Work to complete.
All records below must be written out exactly, with the pictures excluded.

#### Dataset entries

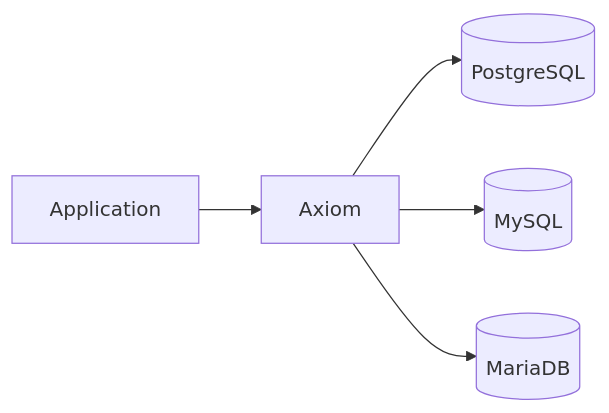
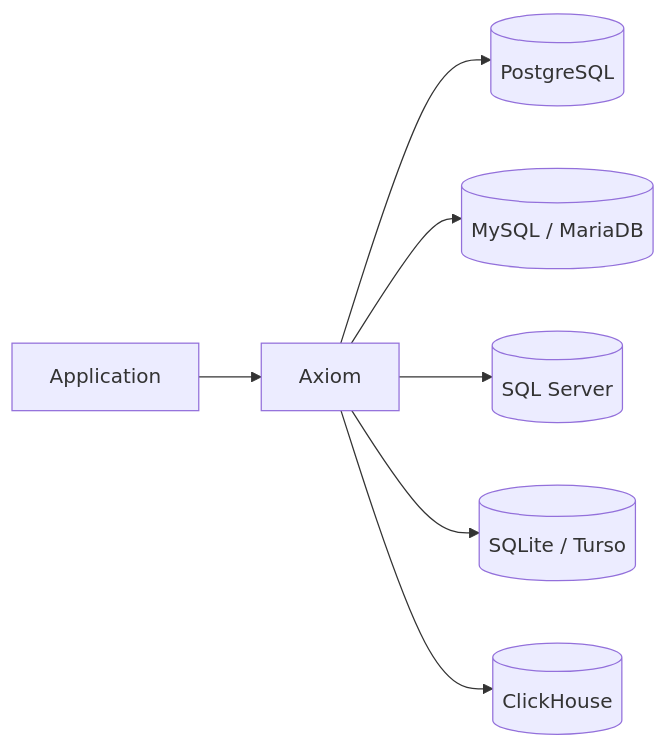
Before and after one commit to toxichome-whoami/axiom: the second of 4 diagrams in README.md, drawn with Mermaid. The commit also changed other lines of this file and 19 other files, not shown here.

````diff
--- a/README.md
+++ b/README.md
@@ -70,7 +72,9 @@
 ```mermaid
 flowchart LR
     App["Application"] --> Axiom["Axiom"]
     Axiom --> PG[("PostgreSQL")]
-    Axiom --> MY[("MySQL")]
-    Axiom --> MA[("MariaDB")]
+    Axiom --> MY[("MySQL / MariaDB")]
+    Axiom --> MS[("SQL Server")]
+    Axiom --> SL[("SQLite / Turso")]
+    Axiom --> CH[("ClickHouse")]
 ```
````
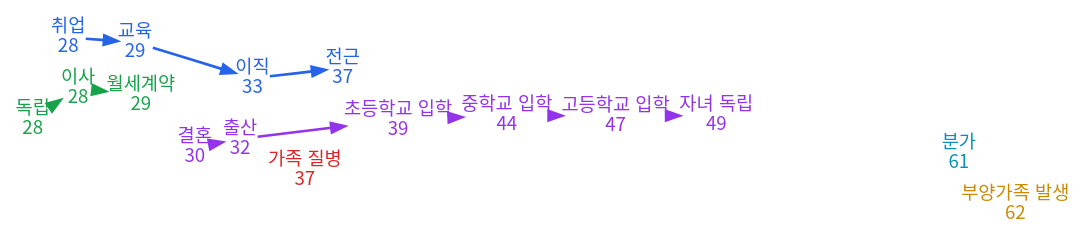
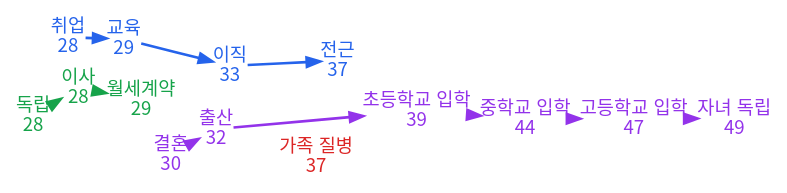
Before and after one commit to hanliger/life-event-benchmark-v2: the diagram in life_generator/out/samples/sample_seed_44.dot, drawn with Graphviz. The commit also changed 83 other files, not shown here.

```diff
--- a/life_generator/out/samples/sample_seed_44.dot
+++ b/life_generator/out/samples/sample_seed_44.dot
@@ -1,31 +1,29 @@
 digraph sample_life_path {
   graph [layout=neato, overlap=false, splines=true, outputorder=edgesfirst];
   node [shape=plain, fontname="Noto Sans CJK KR"];
   edge [penwidth=2.0];
   "event_0" [label="취업\n28", pos="0.9,0.0!", fontcolor="#2563eb"];
   "event_1" [label="독립\n28", pos="0.9,-0.8!", fontcolor="#16a34a"];
   "event_2" [label="이사\n28", pos="0.9,-0.8!", fontcolor="#16a34a"];
   "event_3" [label="교육\n29", pos="1.8,0.0!", fontcolor="#2563eb"];
   "event_4" [label="월세계약\n29", pos="1.8,-0.8!", fontcolor="#16a34a"];
   "event_5" [label="결혼\n30", pos="2.7,-1.6!", fontcolor="#9333ea"];
   "event_6" [label="출산\n32", pos="4.5,-1.6!", fontcolor="#9333ea"];
   "event_7" [label="이직\n33", pos="5.4,0.0!", fontcolor="#2563eb"];
   "event_8" [label="가족 질병\n37", pos="9.0,-2.4000000000000004!", fontcolor="#dc2626"];
   "event_9" [label="전근\n37", pos="9.0,0.0!", fontcolor="#2563eb"];
   "event_10" [label="초등학교 입학\n39", pos="10.8,-1.6!", fontcolor="#9333ea"];
   "event_11" [label="중학교 입학\n44", pos="15.3,-1.6!", fontcolor="#9333ea"];
   "event_12" [label="고등학교 입학\n47", pos="18.0,-1.6!", fontcolor="#9333ea"];
   "event_13" [label="자녀 독립\n49", pos="19.8,-1.6!", fontcolor="#9333ea"];
-  "event_14" [label="분가\n61", pos="30.6,-3.2!", fontcolor="#0891b2"];
-  "event_15" [label="부양가족 발생\n62", pos="31.5,-4.0!", fontcolor="#ca8a04"];
   "event_1" -> "event_2" [color="#16a34a"];
   "event_2" -> "event_4" [color="#16a34a"];
   "event_0" -> "event_3" [color="#2563eb"];
   "event_3" -> "event_7" [color="#2563eb"];
   "event_7" -> "event_9" [color="#2563eb"];
   "event_5" -> "event_6" [color="#9333ea"];
   "event_6" -> "event_10" [color="#9333ea"];
   "event_10" -> "event_11" [color="#9333ea"];
   "event_11" -> "event_12" [color="#9333ea"];
   "event_12" -> "event_13" [color="#9333ea"];
 }
```
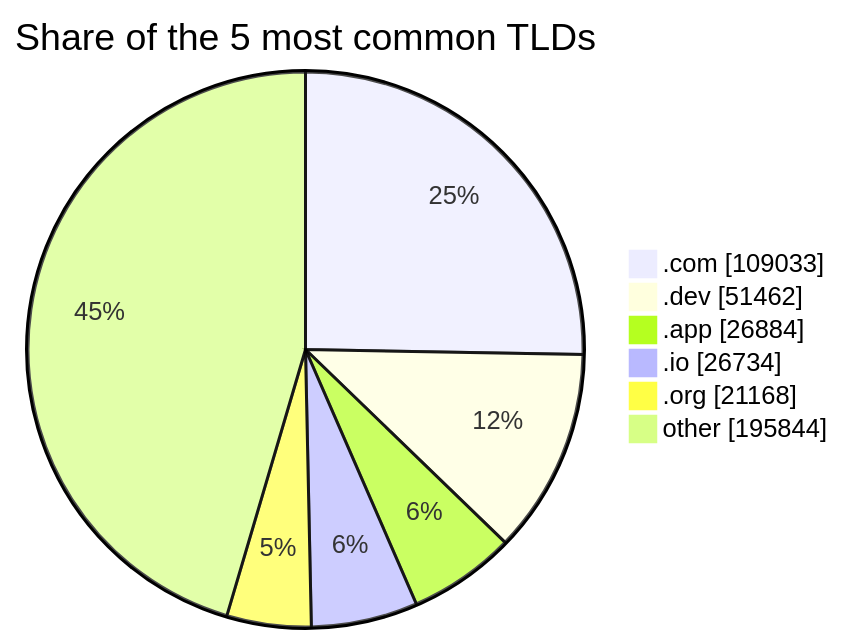
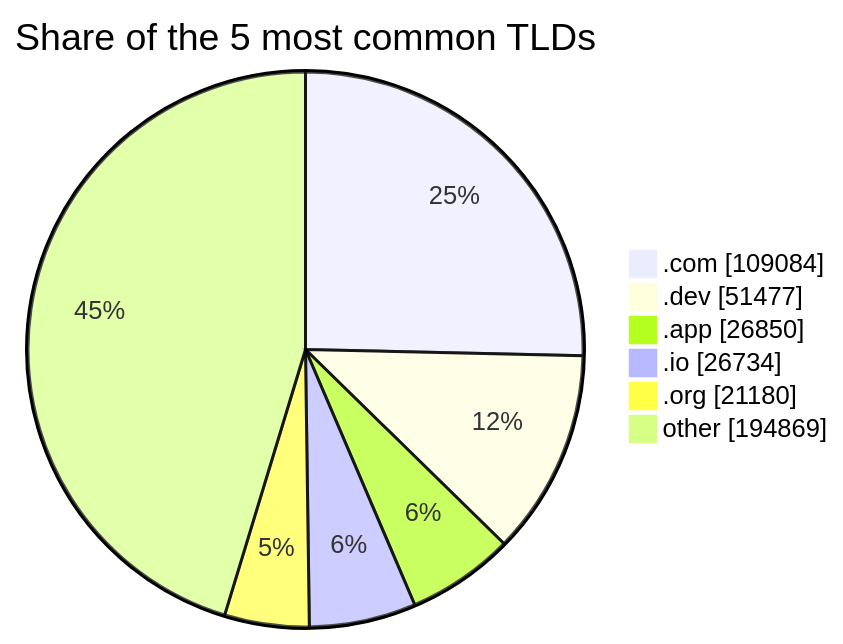
The third of 3 diagrams in README.md (DNSBunker/CTI), drawn with Mermaid before and after one commit. The commit also changed other lines of this file and 3 other files, not shown here.

````diff
--- a/README.md
+++ b/README.md
@@ -81,9 +81,9 @@
 ```mermaid
 pie showData title Share of the 5 most common TLDs
-    ".com" : 109033
-    ".dev" : 51462
-    ".app" : 26884
+    ".com" : 109084
+    ".dev" : 51477
+    ".app" : 26850
     ".io" : 26734
-    ".org" : 21168
-    "other" : 195844
+    ".org" : 21180
+    "other" : 194869
 ```
````
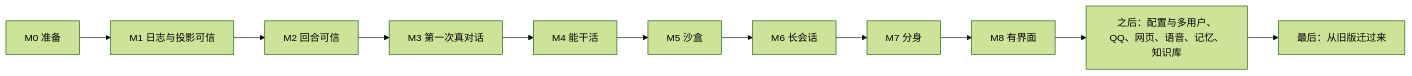
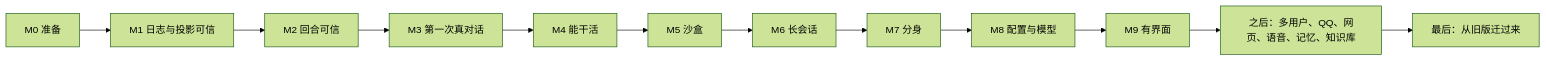
The diagram in docs/construction/README.md (SHORiN-KiWATA/miyu-agent-remake), drawn with Mermaid (forest theme) before and after one commit. The commit also changed other lines of this file, not shown here.

````diff
--- a/docs/construction/README.md
+++ b/docs/construction/README.md
@@ -27,7 +27,7 @@
 ```mermaid
 flowchart LR
     m0["M0 准备"] --> m1["M1 日志与投影可信"] --> m2["M2 回合可信"] --> m3["M3 第一次真对话"]
-    m3 --> m4["M4 能干活"] --> m5["M5 沙盒"] --> m6["M6 长会话"] --> m7["M7 分身"] --> m8["M8 有界面"]
-    m8 --> later["之后：配置与多用户、QQ、网页、语音、记忆、知识库"]
+    m3 --> m4["M4 能干活"] --> m5["M5 沙盒"] --> m6["M6 长会话"] --> m7["M7 分身"] --> m8["M8 配置与模型"] --> m9["M9 有界面"]
+    m9 --> later["之后：多用户、QQ、网页、语音、记忆、知识库"]
     later --> migrate["最后：从旧版迁过来"]
 ```
````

########

Answer box.
Before and after one commit to toxichome-whoami/axiom: the second of 4 diagrams in README.md, drawn with Mermaid. The commit also changed other lines of this file and 19 other files, not shown here.

````diff
--- a/README.md
+++ b/README.md
@@ -70,7 +72,9 @@
 ```mermaid
 flowchart LR
     App["Application"] --> Axiom["Axiom"]
     Axiom --> PG[("PostgreSQL")]
-    Axiom --> MY[("MySQL")]
-    Axiom --> MA[("MariaDB")]
+    Axiom --> MY[("MySQL / MariaDB")]
+    Axiom --> MS[("SQL Server")]
+    Axiom --> SL[("SQLite / Turso")]
+    Axiom --> CH[("ClickHouse")]
 ```
````
Before and after one commit to hanliger/life-event-benchmark-v2: the diagram in life_generator/out/samples/sample_seed_44.dot, drawn with Graphviz. The commit also changed 83 other files, not shown here.

```diff
--- a/life_generator/out/samples/sample_seed_44.dot
+++ b/life_generator/out/samples/sample_seed_44.dot
@@ -1,31 +1,29 @@
 digraph sample_life_path {
   graph [layout=neato, overlap=false, splines=true, outputorder=edgesfirst];
   node [shape=plain, fontname="Noto Sans CJK KR"];
   edge [penwidth=2.0];
   "event_0" [label="취업\n28", pos="0.9,0.0!", fontcolor="#2563eb"];
   "event_1" [label="독립\n28", pos="0.9,-0.8!", fontcolor="#16a34a"];
   "event_2" [label="이사\n28", pos="0.9,-0.8!", fontcolor="#16a34a"];
   "event_3" [label="교육\n29", pos="1.8,0.0!", fontcolor="#2563eb"];
   "event_4" [label="월세계약\n29", pos="1.8,-0.8!", fontcolor="#16a34a"];
   "event_5" [label="결혼\n30", pos="2.7,-1.6!", fontcolor="#9333ea"];
   "event_6" [label="출산\n32", pos="4.5,-1.6!", fontcolor="#9333ea"];
   "event_7" [label="이직\n33", pos="5.4,0.0!", fontcolor="#2563eb"];
   "event_8" [label="가족 질병\n37", pos="9.0,-2.4000000000000004!", fontcolor="#dc2626"];
   "event_9" [label="전근\n37", pos="9.0,0.0!", fontcolor="#2563eb"];
   "event_10" [label="초등학교 입학\n39", pos="10.8,-1.6!", fontcolor="#9333ea"];
   "event_11" [label="중학교 입학\n44", pos="15.3,-1.6!", fontcolor="#9333ea"];
   "event_12" [label="고등학교 입학\n47", pos="18.0,-1.6!", fontcolor="#9333ea"];
   "event_13" [label="자녀 독립\n49", pos="19.8,-1.6!", fontcolor="#9333ea"];
-  "event_14" [label="분가\n61", pos="30.6,-3.2!", fontcolor="#0891b2"];
-  "event_15" [label="부양가족 발생\n62", pos="31.5,-4.0!", fontcolor="#ca8a04"];
   "event_1" -> "event_2" [color="#16a34a"];
   "event_2" -> "event_4" [color="#16a34a"];
   "event_0" -> "event_3" [color="#2563eb"];
   "event_3" -> "event_7" [color="#2563eb"];
   "event_7" -> "event_9" [color="#2563eb"];
   "event_5" -> "event_6" [color="#9333ea"];
   "event_6" -> "event_10" [color="#9333ea"];
   "event_10" -> "event_11" [color="#9333ea"];
   "event_11" -> "event_12" [color="#9333ea"];
   "event_12" -> "event_13" [color="#9333ea"];
 }
```
The third of 3 diagrams in README.md (DNSBunker/CTI), drawn with Mermaid before and after one commit. The commit also changed other lines of this file and 3 other files, not shown here.

````diff
--- a/README.md
+++ b/README.md
@@ -81,9 +81,9 @@
 ```mermaid
 pie showData title Share of the 5 most common TLDs
-    ".com" : 109033
-    ".dev" : 51462
-    ".app" : 26884
+    ".com" : 109084
+    ".dev" : 51477
+    ".app" : 26850
     ".io" : 26734
-    ".org" : 21168
-    "other" : 195844
+    ".org" : 21180
+    "other" : 194869
 ```
````
The diagram in docs/construction/README.md (SHORiN-KiWATA/miyu-agent-remake), drawn with Mermaid (forest theme) before and after one commit. The commit also changed other lines of this file, not shown here.

````diff
--- a/docs/construction/README.md
+++ b/docs/construction/README.md
@@ -27,7 +27,7 @@
 ```mermaid
 flowchart LR
     m0["M0 准备"] --> m1["M1 日志与投影可信"] --> m2["M2 回合可信"] --> m3["M3 第一次真对话"]
-    m3 --> m4["M4 能干活"] --> m5["M5 沙盒"] --> m6["M6 长会话"] --> m7["M7 分身"] --> m8["M8 有界面"]
-    m8 --> later["之后：配置与多用户、QQ、网页、语音、记忆、知识库"]
+    m3 --> m4["M4 能干活"] --> m5["M5 沙盒"] --> m6["M6 长会话"] --> m7["M7 分身"] --> m8["M8 配置与模型"] --> m9["M9 有界面"]
+    m9 --> later["之后：多用户、QQ、网页、语音、记忆、知识库"]
     later --> migrate["最后：从旧版迁过来"]
 ```
````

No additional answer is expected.